I often talk to other parents who leave their kids with the grandparents whenever they go on vacation. While it’s good to take a break sometimes, it’s also a missed opportunity. Children are inherently curious and typically love to explore and discover new things. What better way to do that than by traveling with their parents? There is so much to be gained through family travel. Here are a few important elements that come to mind.
Expand Their Horizons
Travel, even short road trips, are an excellent way to broaden the horizons for a child used to the same familiar surroundings day in and day out. Maybe it’s a weekend getaway from the city to experience a National Park or a drive into the city to see how people live in such close quarters. A change of scenery is the perfect chance to introduce new ways of life to your kids and get them to think about how other peoples’ daily routines differ from their own.
Learn to Appreciate New Things
Speaking of different ways of life, travel can open a child’s eyes to new cultures, traditions, and (best of all) foods. Just taking a half hour drive into the metro area near our home we can experience several different ethnic cultures and their wonderful restaurants. Even for a picky eater like mine this can be an eye opener. By introducing our children to other cultures, even those within our own American mix, we lay the foundation for more tolerant and worldly adults in the future.
Strengthen Family Relationships
In the day to day crush of work, school, and activities we often miss out on spending quality time as a family. Taking a vacation offers a chance for those important interactions that strengthen family bonds and let us really get to know each other. Sometimes those few days can be valuable for learning more about how our kids think, what they enjoy doing, and maybe even open up about things that bother them or cause anxiety. Travel is a window to the world and also into ourselves.
At school and home children are typically following a constant string of instructions and tasks. Do this at this time in this way. Make kids part of the planning process and/or let them make decisions about things like where to eat and what to see while on vacation. Not only does it make the trip more fun, but also reinforces a spirit of independence and makes for a memorable experience.
Develop Social Skills
If, like me, you’re the parent of a shy child then look at traveling as a way to break through that shell. Never push a kid to do things they are uncomfortable with or you’ll reinforce that introversion. Instead, encourage interactions with other people, such as museum interpreters, to develop social skills. One can still be an introvert and enjoy talking to new people and learning new things from them. On the flip side, if your child tends to be overly rambunctious, being around other people may help instill a sense of what is expected of behavior as they move into the teen and adult years.
Whatever motivates you to travel is also a good excuse to plan family vacations. Whether relaxing at the beach, running around a theme park, or just exploring the outdoors, spending time with your children offers so many opportunities we don’t get at home mired in our daily routines. Get out there and have some fun!

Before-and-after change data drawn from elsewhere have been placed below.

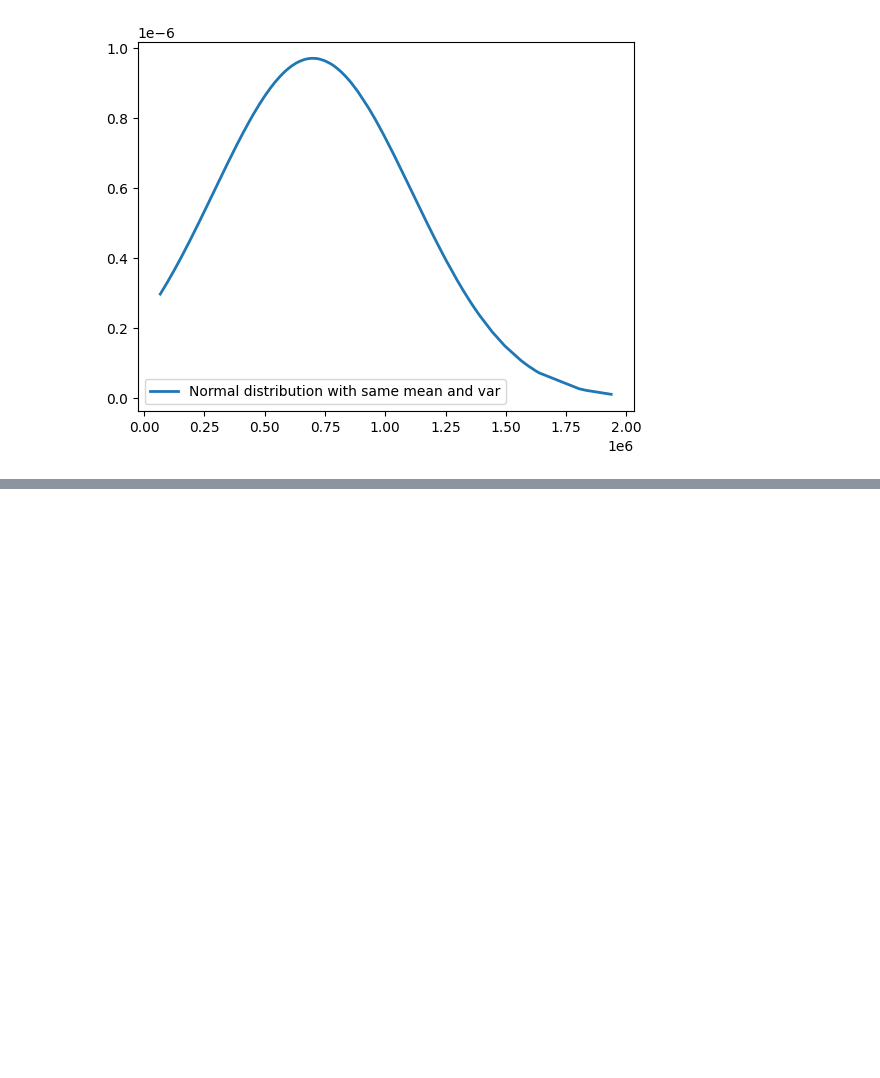
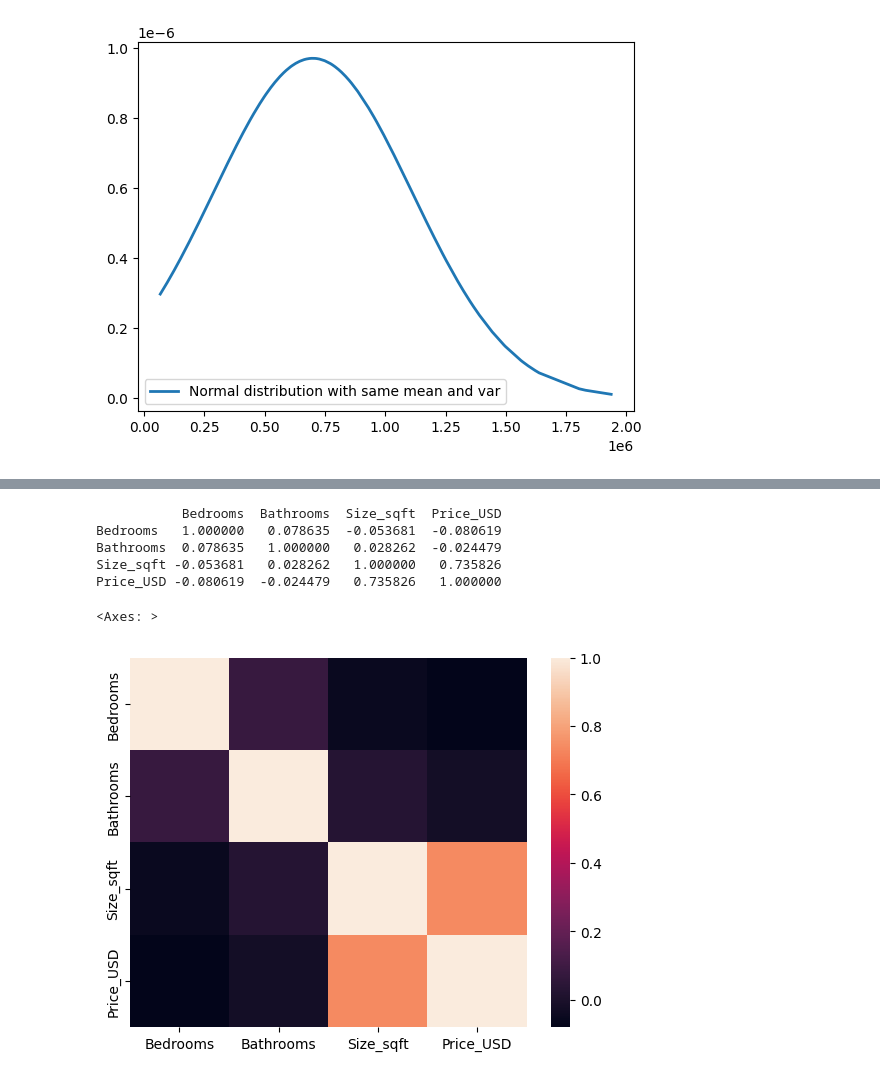
Before and after one commit to Anamikacoder/Anamikacoder, a Jupyter notebook: Dataanalytics.ipynb, the cells around one changed output, grey strips where cells are left out. Drawn from its saved outputs; the diff is of its cells as text; code cells hidden in the pictures; blank space fills up the shorter version.

```diff
--- a/Dataanalytics.ipynb
+++ b/Dataanalytics.ipynb
@@ -68,0 +125,14 @@ plt.show()
+# %%
+import seaborn as sns
+%matplotlib inline
+corelation=df[['Bedrooms','Bathrooms','Size_sqft','Price_USD']].corr()
+print (corelation)
+sns.heatmap(corelation)
+# %% [output]
+           Bedrooms  Bathrooms  Size_sqft  Price_USD
+Bedrooms   1.000000   0.078635  -0.053681  -0.080619
+Bathrooms  0.078635   1.000000   0.028262  -0.024479
+Size_sqft -0.053681   0.028262   1.000000   0.735826
+Price_USD -0.080619  -0.024479   0.735826   1.000000
+<Axes: >
+[figure, added]
```
Also changed, not shown: parts of 17 cells of this notebook.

If you do spend the majority of your free days on family travel and you’ve had enough family trips for a while, maybe it’s time to venture out on your own and discover your inner self. Read my article on solo travel for some thoughts on why you need to seek some adventure on your own terms.